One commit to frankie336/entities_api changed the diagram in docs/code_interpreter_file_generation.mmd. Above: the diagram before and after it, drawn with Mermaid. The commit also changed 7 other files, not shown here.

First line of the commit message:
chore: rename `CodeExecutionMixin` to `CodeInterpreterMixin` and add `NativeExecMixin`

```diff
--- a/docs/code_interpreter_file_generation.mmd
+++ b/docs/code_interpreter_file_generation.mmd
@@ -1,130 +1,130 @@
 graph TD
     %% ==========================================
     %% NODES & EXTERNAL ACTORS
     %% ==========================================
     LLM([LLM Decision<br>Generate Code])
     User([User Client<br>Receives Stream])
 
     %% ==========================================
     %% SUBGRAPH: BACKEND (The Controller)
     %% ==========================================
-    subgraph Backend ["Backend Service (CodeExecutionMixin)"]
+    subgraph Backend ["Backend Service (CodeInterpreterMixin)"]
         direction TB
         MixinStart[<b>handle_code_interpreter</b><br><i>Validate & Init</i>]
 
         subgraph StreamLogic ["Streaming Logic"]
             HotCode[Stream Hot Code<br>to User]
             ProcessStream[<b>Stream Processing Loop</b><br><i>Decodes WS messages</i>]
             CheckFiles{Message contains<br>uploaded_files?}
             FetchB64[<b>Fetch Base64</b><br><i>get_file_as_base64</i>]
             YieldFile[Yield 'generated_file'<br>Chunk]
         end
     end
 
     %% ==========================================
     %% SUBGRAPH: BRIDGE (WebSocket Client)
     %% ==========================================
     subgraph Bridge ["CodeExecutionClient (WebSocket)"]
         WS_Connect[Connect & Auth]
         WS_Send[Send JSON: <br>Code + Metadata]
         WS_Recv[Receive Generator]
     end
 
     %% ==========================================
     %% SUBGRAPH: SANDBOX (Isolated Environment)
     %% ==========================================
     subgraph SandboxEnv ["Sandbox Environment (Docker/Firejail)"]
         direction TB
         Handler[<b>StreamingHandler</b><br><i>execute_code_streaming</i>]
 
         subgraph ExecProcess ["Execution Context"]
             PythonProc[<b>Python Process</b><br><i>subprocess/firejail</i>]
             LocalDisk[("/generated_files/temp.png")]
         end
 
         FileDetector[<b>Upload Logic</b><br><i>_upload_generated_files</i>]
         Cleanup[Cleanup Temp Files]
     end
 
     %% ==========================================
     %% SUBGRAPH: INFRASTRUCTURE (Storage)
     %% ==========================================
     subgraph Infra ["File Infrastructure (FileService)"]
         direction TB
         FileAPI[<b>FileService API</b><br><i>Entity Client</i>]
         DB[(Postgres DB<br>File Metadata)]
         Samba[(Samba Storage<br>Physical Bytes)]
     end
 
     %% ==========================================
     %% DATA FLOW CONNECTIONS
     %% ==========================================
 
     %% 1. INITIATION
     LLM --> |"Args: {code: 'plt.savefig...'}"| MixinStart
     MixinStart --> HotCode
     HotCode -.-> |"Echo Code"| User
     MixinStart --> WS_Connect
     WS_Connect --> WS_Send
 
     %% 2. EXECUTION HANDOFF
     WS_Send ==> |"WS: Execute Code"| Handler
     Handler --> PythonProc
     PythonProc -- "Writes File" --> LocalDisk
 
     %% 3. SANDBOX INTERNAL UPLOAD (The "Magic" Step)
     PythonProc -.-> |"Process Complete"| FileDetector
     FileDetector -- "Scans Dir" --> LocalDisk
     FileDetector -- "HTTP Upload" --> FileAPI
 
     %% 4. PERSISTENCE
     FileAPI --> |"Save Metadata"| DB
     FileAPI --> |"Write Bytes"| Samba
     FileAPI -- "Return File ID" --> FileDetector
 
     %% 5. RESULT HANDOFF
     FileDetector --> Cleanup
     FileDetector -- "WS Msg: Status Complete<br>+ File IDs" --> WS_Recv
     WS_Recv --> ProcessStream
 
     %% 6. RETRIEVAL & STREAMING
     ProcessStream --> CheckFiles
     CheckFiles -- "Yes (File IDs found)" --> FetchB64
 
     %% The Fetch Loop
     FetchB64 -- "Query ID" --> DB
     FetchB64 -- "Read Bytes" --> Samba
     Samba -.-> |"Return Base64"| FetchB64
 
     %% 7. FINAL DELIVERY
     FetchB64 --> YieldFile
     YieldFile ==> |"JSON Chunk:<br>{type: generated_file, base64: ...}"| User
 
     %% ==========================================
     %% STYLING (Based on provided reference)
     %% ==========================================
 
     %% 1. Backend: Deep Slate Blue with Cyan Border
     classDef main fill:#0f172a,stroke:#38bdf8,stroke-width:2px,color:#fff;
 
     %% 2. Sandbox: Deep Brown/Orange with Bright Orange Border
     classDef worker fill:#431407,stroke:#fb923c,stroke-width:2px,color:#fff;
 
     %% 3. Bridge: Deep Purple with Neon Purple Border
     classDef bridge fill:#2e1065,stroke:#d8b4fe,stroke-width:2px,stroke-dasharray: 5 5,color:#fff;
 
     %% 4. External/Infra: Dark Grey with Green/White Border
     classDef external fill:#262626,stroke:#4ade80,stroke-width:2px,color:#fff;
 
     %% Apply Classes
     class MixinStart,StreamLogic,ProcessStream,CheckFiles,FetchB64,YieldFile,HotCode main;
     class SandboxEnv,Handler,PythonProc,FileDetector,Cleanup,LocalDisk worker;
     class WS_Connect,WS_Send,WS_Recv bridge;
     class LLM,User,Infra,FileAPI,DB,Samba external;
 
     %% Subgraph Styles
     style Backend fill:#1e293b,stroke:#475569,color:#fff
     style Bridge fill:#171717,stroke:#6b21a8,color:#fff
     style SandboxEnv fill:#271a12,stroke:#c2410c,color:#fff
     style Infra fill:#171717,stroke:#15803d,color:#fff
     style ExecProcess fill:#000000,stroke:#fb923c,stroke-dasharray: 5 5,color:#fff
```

WHAT IS NEEDED> Search the listing above for "stroke" and copy every line that has it.

ANSWER SECTION>
     classDef main fill:#0f172a,stroke:#38bdf8,stroke-width:2px,color:#fff;
     classDef worker fill:#431407,stroke:#fb923c,stroke-width:2px,color:#fff;
     classDef bridge fill:#2e1065,stroke:#d8b4fe,stroke-width:2px,stroke-dasharray: 5 5,color:#fff;
     classDef external fill:#262626,stroke:#4ade80,stroke-width:2px,color:#fff;
     style Backend fill:#1e293b,stroke:#475569,color:#fff
     style Bridge fill:#171717,stroke:#6b21a8,color:#fff
     style SandboxEnv fill:#271a12,stroke:#c2410c,color:#fff
     style Infra fill:#171717,stroke:#15803d,color:#fff
     style ExecProcess fill:#000000,stroke:#fb923c,stroke-dasharray: 5 5,color:#fff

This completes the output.